In a letter to the USDA Secretary Tom Vilsack, Stabenow and Boozman highlighted the need to invest in trade promotion and in-kind international food assistance, both of which support American farmers and producers.

Good for U.S. Farmers

“As Congress works toward reauthorizing critical programs in the Farm Bill, we continue to hear from organizations representing the vast majority of U.S. agriculture about the need to strengthen trade opportunities, increase revenue streams, and help producers grow and thrive in a global economy,” the Senators wrote. “We believe that resources available under the CCC can support similar efforts to open access to markets and promote American-grown products abroad.”

“The letter is intended to convey the strong, bipartisan support for additional market promotion funding but also reflects the challenge of identifying new funding resources for a broader Farm Bill reauthorization,” said Tyson Redpath with The Russell Group, a bipartisan government relations firm that represents the Coalition to Promote U.S. Agricultural Trade, in which U.S. Wheat Associates (USW) is a member.

“There is also bipartisan support for critical U.S. Department of Agriculture international food assistance programs,” the Senators continued. “We urge you to explore using CCC resources to advance food assistance initiatives, which will both address humanitarian needs abroad and support American farmers.”

Chinese wheat foods seminar

USW’s work providing technical support to overseas wheat buyers and end product processors like this healthy Chinese wheat food baking seminar in Taiwan is funded by export market development programs administered by USDA-Foreign Agricultural Service.

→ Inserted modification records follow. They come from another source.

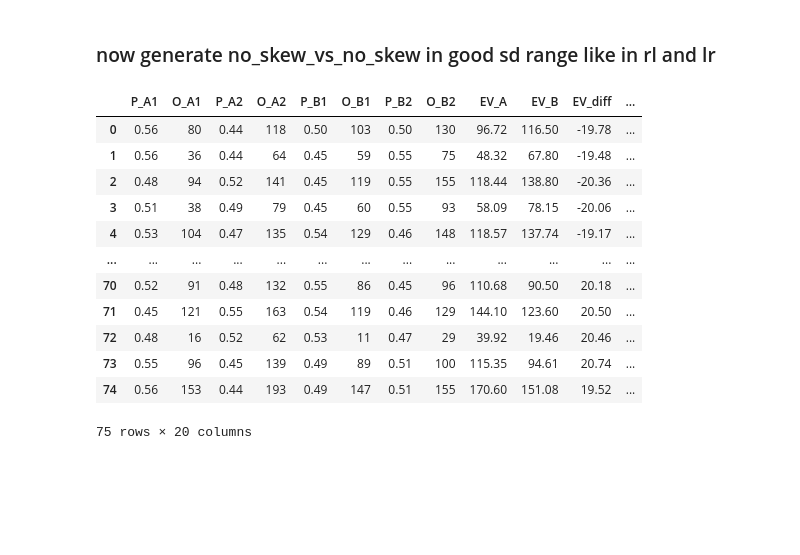
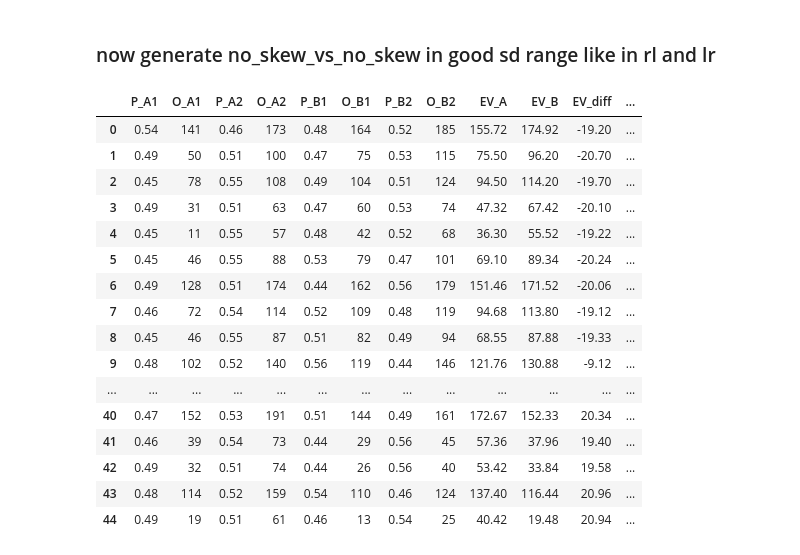
Before and after one commit to MaohuaNie/study3stimuli, a Jupyter notebook: Untitled-1.ipynb, the cells around one changed output. Saved outputs shown, nothing was run; the diff lists cells and outputs as text; code cells hidden in the pictures; blank space fills up the shorter version.

```diff
--- a/Untitled-1.ipynb
+++ b/Untitled-1.ipynb
@@ -36,7 +36,7 @@ def generate_lottery_pairs():
     for skew in skew_levels:
         for ev in ev_levels:
             for sd in sd_levels:
-                max_trials = 0 if skew in ["right_vs_left", "left_vs_right"] else 5
+                max_trials = 0 if skew in ["right_vs_left", "left_vs_right"] else 3
                 trials_found = 0
                 while trials_found < max_trials:
                     outcomes_A = sorted(random.sample(range(2, 200), 2))
@@ -60,46 +60,52 @@ def generate_lottery_pairs():
                     skew_abs_diff = abs(abs(skew_A) - abs(skew_B))
 
                     # Apply constraints for skewness, EV, SD, and standard deviation ranges
                     if is_skew_valid(skew_A, skew_B, skew, skew_abs_diff) and \
                        abs(EV_diff - ev) <= 1 and abs(SD_diff - sd) <= 1 and \
-                       (skew == "no_skew_vs_no_skew" and 10 <= SD_A <= 25 and 3 <= SD_B <= 20):
+                       (skew == "no_skew_vs_no_skew" and 10 <= SD_A <= 25 and 3 <= SD_B <= 20) and \
+                       ( abs(max(probabilities_A) - max(probabilities_B)) > 0.02) and \
+                       ( max(probabilities_A) > 0.5):
                         data.append({
                             "P_A1": probabilities_A[0], "O_A1": outcomes_A[0],
                             "P_A2": probabilities_A[1], "O_A2": outcomes_A[1],
                             "P_B1": probabilities_B[0], "O_B1": outcomes_B[0],
                             "P_B2": probabilities_B[1], "O_B2": outcomes_B[1],
                             "EV_A": EV_A, "EV_B": EV_B, "EV_diff": EV_diff,
                             "SD_A": SD_A, "SD_B": SD_B, "SD_diff": SD_diff,
                             "skew_A": skew_A, "skew_B": skew_B, "skew_diff": skew_A - skew_B,
                             "skew_level": skew, "ev_level": ev, "sd_level": sd
                         })
                         trials_found += 1
 
     return pd.DataFrame(data)
 
 # Generate the lottery pairs
 lottery_pairs = generate_lottery_pairs()
 
 # Sort and reset index
 lottery_pairs_sorted = lottery_pairs.sort_values(by=['skew_level', 'ev_level', 'sd_level'])
 lottery_pairs_sorted.reset_index(drop=True, inplace=True)
 
 # Display the sorted dataframe
 lottery_pairs_sorted
 # %% [output]
 |  | P_A1 | O_A1 | P_A2 | O_A2 | P_B1 | O_B1 | P_B2 | O_B2 | EV_A | EV_B | EV_diff | ... |
-| 0 | 0.56 | 80 | 0.44 | 118 | 0.50 | 103 | 0.50 | 130 | 96.72 | 116.50 | -19.78 | ... |
-| 1 | 0.56 | 36 | 0.44 | 64 | 0.45 | 59 | 0.55 | 75 | 48.32 | 67.80 | -19.48 | ... |
-| 2 | 0.48 | 94 | 0.52 | 141 | 0.45 | 119 | 0.55 | 155 | 118.44 | 138.80 | -20.36 | ... |
-| 3 | 0.51 | 38 | 0.49 | 79 | 0.45 | 60 | 0.55 | 93 | 58.09 | 78.15 | -20.06 | ... |
-| 4 | 0.53 | 104 | 0.47 | 135 | 0.54 | 129 | 0.46 | 148 | 118.57 | 137.74 | -19.17 | ... |
+| 0 | 0.54 | 141 | 0.46 | 173 | 0.48 | 164 | 0.52 | 185 | 155.72 | 174.92 | -19.20 | ... |
+| 1 | 0.49 | 50 | 0.51 | 100 | 0.47 | 75 | 0.53 | 115 | 75.50 | 96.20 | -20.70 | ... |
+| 2 | 0.45 | 78 | 0.55 | 108 | 0.49 | 104 | 0.51 | 124 | 94.50 | 114.20 | -19.70 | ... |
+| 3 | 0.49 | 31 | 0.51 | 63 | 0.47 | 60 | 0.53 | 74 | 47.32 | 67.42 | -20.10 | ... |
+| 4 | 0.45 | 11 | 0.55 | 57 | 0.48 | 42 | 0.52 | 68 | 36.30 | 55.52 | -19.22 | ... |
+| 5 | 0.45 | 46 | 0.55 | 88 | 0.53 | 79 | 0.47 | 101 | 69.10 | 89.34 | -20.24 | ... |
+| 6 | 0.49 | 128 | 0.51 | 174 | 0.44 | 162 | 0.56 | 179 | 151.46 | 171.52 | -20.06 | ... |
+| 7 | 0.46 | 72 | 0.54 | 114 | 0.52 | 109 | 0.48 | 119 | 94.68 | 113.80 | -19.12 | ... |
+| 8 | 0.45 | 46 | 0.55 | 87 | 0.51 | 82 | 0.49 | 94 | 68.55 | 87.88 | -19.33 | ... |
+| 9 | 0.48 | 102 | 0.52 | 140 | 0.56 | 119 | 0.44 | 146 | 121.76 | 130.88 | -9.12 | ... |
 | ... | ... | ... | ... | ... | ... | ... | ... | ... | ... | ... | ... | ... |
-| 70 | 0.52 | 91 | 0.48 | 132 | 0.55 | 86 | 0.45 | 96 | 110.68 | 90.50 | 20.18 | ... |
-| 71 | 0.45 | 121 | 0.55 | 163 | 0.54 | 119 | 0.46 | 129 | 144.10 | 123.60 | 20.50 | ... |
-| 72 | 0.48 | 16 | 0.52 | 62 | 0.53 | 11 | 0.47 | 29 | 39.92 | 19.46 | 20.46 | ... |
-| 73 | 0.55 | 96 | 0.45 | 139 | 0.49 | 89 | 0.51 | 100 | 115.35 | 94.61 | 20.74 | ... |
-| 74 | 0.56 | 153 | 0.44 | 193 | 0.49 | 147 | 0.51 | 155 | 170.60 | 151.08 | 19.52 | ... |
+| 40 | 0.47 | 152 | 0.53 | 191 | 0.51 | 144 | 0.49 | 161 | 172.67 | 152.33 | 20.34 | ... |
+| 41 | 0.46 | 39 | 0.54 | 73 | 0.44 | 29 | 0.56 | 45 | 57.36 | 37.96 | 19.40 | ... |
+| 42 | 0.49 | 32 | 0.51 | 74 | 0.44 | 26 | 0.56 | 40 | 53.42 | 33.84 | 19.58 | ... |
+| 43 | 0.48 | 114 | 0.52 | 159 | 0.54 | 110 | 0.46 | 124 | 137.40 | 116.44 | 20.96 | ... |
+| 44 | 0.49 | 19 | 0.51 | 61 | 0.46 | 13 | 0.54 | 25 | 40.42 | 19.48 | 20.94 | ... |
-75 rows × 20 columns
 # %%
 
 
```
Also changed, not shown: parts of 31 cells of this notebook, 19 other files.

Congress approves program funding through federal “Farm Bill” legislation.

Good for Importers of U.S. Wheat

“We were quite pleased to see the leaders release their letter to Secretary Vilsack,” said USW President Vince Peterson. “Our friends at the National Association of Wheat Growers are strong advocates in Congress for increased export market development program funding. And the use of CCC funds to enhance both export marketing activities and food aid programs would be to the great benefit of U.S. agriculture and the overseas wheat buyers with whom we work.”

This request from the Chairwoman and Ranking Member comes as the Committee continues working to develop a Farm Bill this year. The full text of the letter can be found here.

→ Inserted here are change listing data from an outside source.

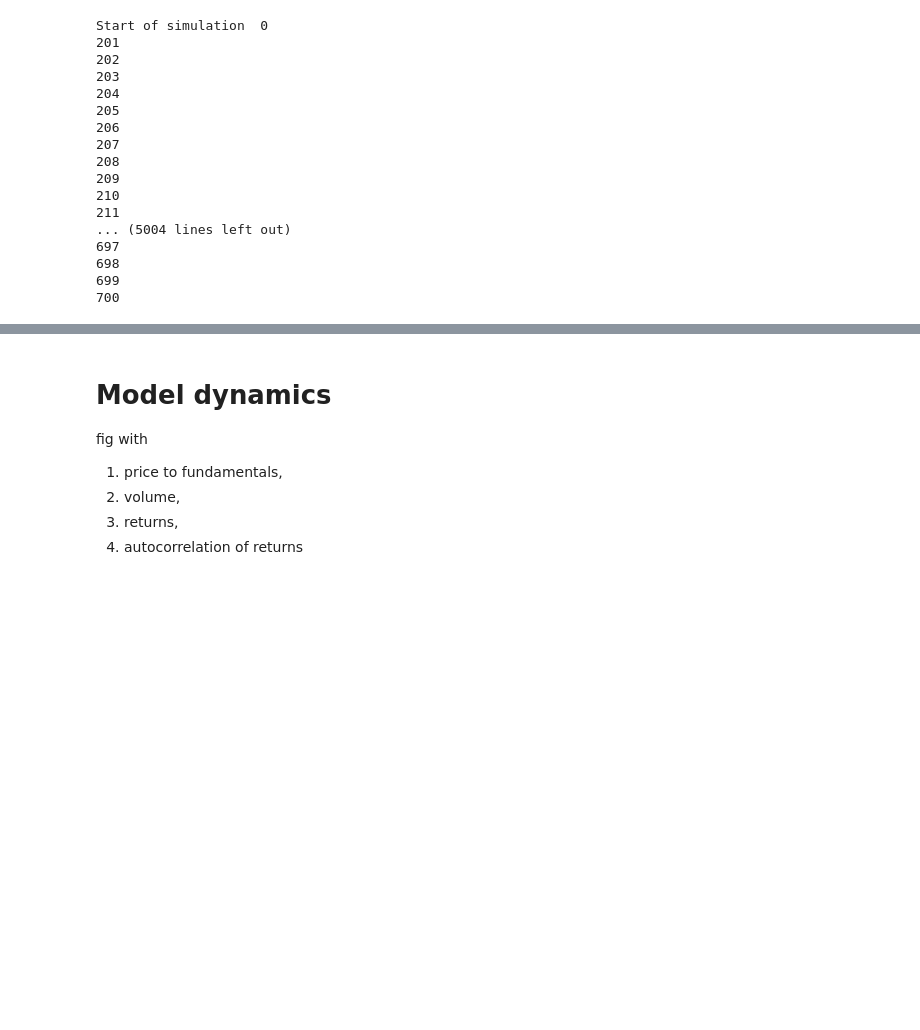
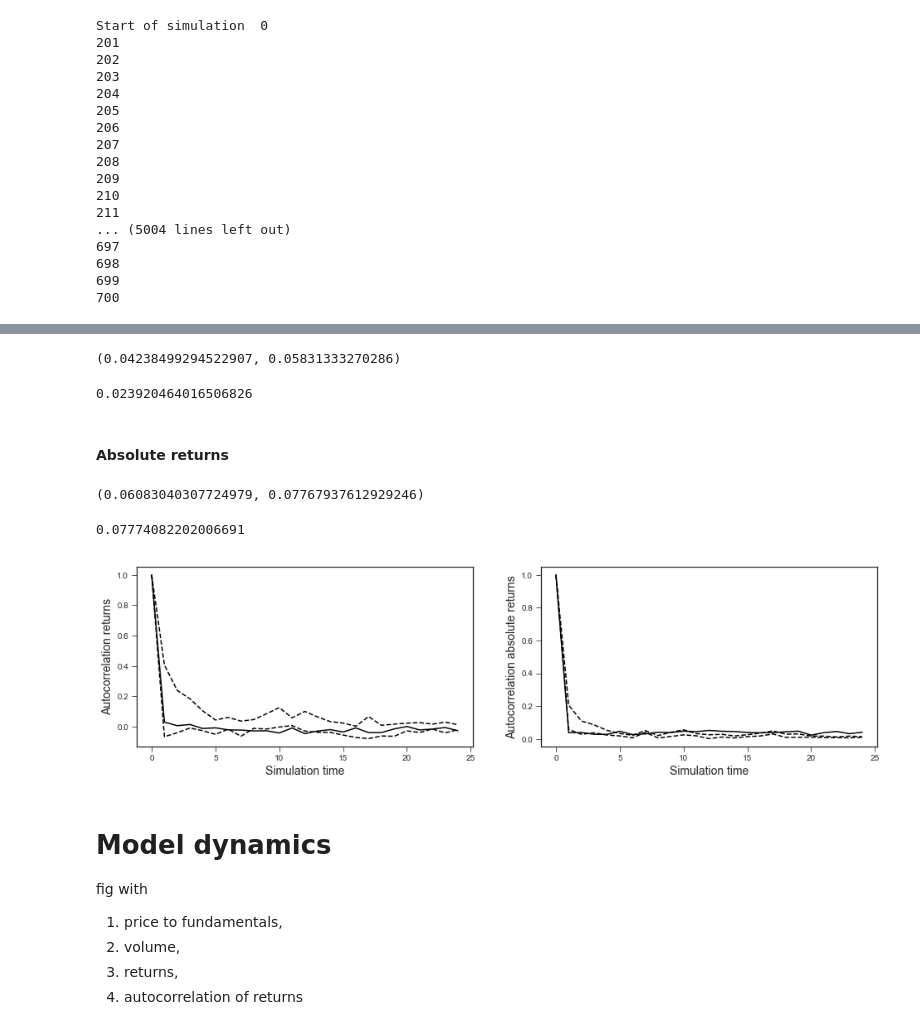
Before and after one commit to joerischasfoort/qe-asset-cycle, a Jupyter notebook: cb-asset-cylce-dynamics.ipynb, the cells around one changed output, grey strips where cells are left out. Cells and saved outputs as stored; diff of their text form; code cells hidden in the pictures; blank space fills up the shorter version.

```diff
--- a/cb-asset-cylce-dynamics.ipynb
+++ b/cb-asset-cylce-dynamics.ipynb
@@ -21,0 +40,12 @@ def confidence_interval(data, av):
+# %%
+start = datetime.datetime(2010, 4, 17)
+end = datetime.datetime(2018, 1, 31)
+
+#bond_index_tickers = ["BAMLCC0A0CMTRIV", "BAMLCC0A1AAATRIV", "BAMLCC0A2AATRIV", "BAMLCC0A3ATRIV",
+#                      "BAMLCC0A4BBBTRIV", "BAMLCC1A013YTRIV", "BAMLCC2A035YTRIV", "BAMLCC3A057YTRIV"]
+
+bondindices = web.DataReader(bond_index_tickers, "fred", start, end)
+
+autocors_emp = pd.DataFrame()
+for col in bondindices:
+    autocors_emp[col] = [bondindices[col].pct_change().autocorr(lag=lag) for lag in range(25)]
@@ -85,3 +172,42 @@ Start of simulation  0
+# %%
+confidence_interval(autocors_emp.mean(), autocors_emp.mean().mean())
+# %% [output]
+(0.04238499294522907, 0.05831333270286)
+# %%
+autocors.mean().mean()
+# %% [output]
+0.023920464016506826
+# %% [markdown]
+#### Absolute returns
+# %%
+confidence_interval(autocors_emp.abs().mean(), autocors_emp.abs().mean().mean())
+# %% [output]
+(0.06083040307724979, 0.07767937612929246)
+# %%
+autocors.abs().mean().mean()
+# %% [output]
+0.07774082202006691
+# %%
+fig, (ax1, ax2) = plt.subplots(1, 2, figsize=(16,4))
+
+# 4 autocorrelation of returns
+ax1.plot(autocors.index, autocors.mean(axis=1), 'k-', label='SIM Returns')
+ax1.plot(autocors.index, autocors_lows, 'k--')
+ax1.plot(autocors.index, autocors_highs, 'k--')
+ax1.set_ylabel('Autocorrelation returns', fontsize='14')
+
+ax2.plot(autocors.index, autocors.abs().mean(axis=1), 'k-', label='SIM Returns')
+ax2.plot(autocors.index, autocors_abs_lower, 'k--')
+ax2.plot(autocors.index, autocors_abs_upper, 'k--')
+ax2.set_ylabel('Autocorrelation absolute returns', fontsize='14')
+
+for ax in (ax1, ax2):
+    ax.set_xlabel('Simulation time', fontsize='14')
+
+
+fig.savefig('autocorrelation_returns.png', dpi=200, bbox_inches = 'tight', pad_inches = 0)
+# %% [output]
+[figure, added]
 # %% [markdown]
 # Model dynamics
 
```
Also changed, not shown: parts of 17 cells of this notebook, 1 other file.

In this article, originally published during U.S. Wheat Associates’ 40th anniversary in 2020, Wheat Letter describes the highly successful public-private partnership supporting U.S. wheat export market development that has endured since the 1950s.

The proper role of government…is that of partner with the farmer – never his master. By every possible means we must develop and promote that partnership – to the end that agriculture may continue to be a sound, enduring foundation for our economy and that farm living may be a profitable and satisfying experience. President Dwight D. Eisenhower, from a message to Congress on agriculture, Jan. 9, 1956.

In 2020, Wheat Letter offered historical perspective on how changes in federal programs, global market factors and relationships drew Western Wheat Associates and Great Plains Wheat Market Development Association ever closer together and led to the establishment of U.S. Wheat Associates (USW) as a single export market development organization to serve all U.S. wheat farmers.

A formal agreement between the Nebraska Wheat Commission and USDA’s Foreign Agricultural Service (FAS) to co-fund and implement export market development activities in 1958 marked the beginning of an enduring partnership between farmers, state wheat commissions, FAS and USW after the merger in 1980.

“I consider this to be one of the most successful partnerships between a U.S. government agency and private industry,” said USW President Vince Peterson. “Each partner brings unique core capabilities that support the export development mission. Our activities are jointly planned, funded and evaluated. We all share the risks, responsibilities and results.”

It Starts with the Farmer

State wheat commissions exist under state law generally to conduct promotion and market development through research, education and information. Commissions are funded by assessments paid by the farmer either by bushel or by a portion of the price at the time of sale. This is called a “checkoff” and though it is voluntary, a strong majority of farmers contribute their assessment. Farmer commissioners, either elected by their peers or appointed by their state’s governor, direct how the checkoff funds are to be used, such as for domestic promotion, public crop production research and variety development and export market development.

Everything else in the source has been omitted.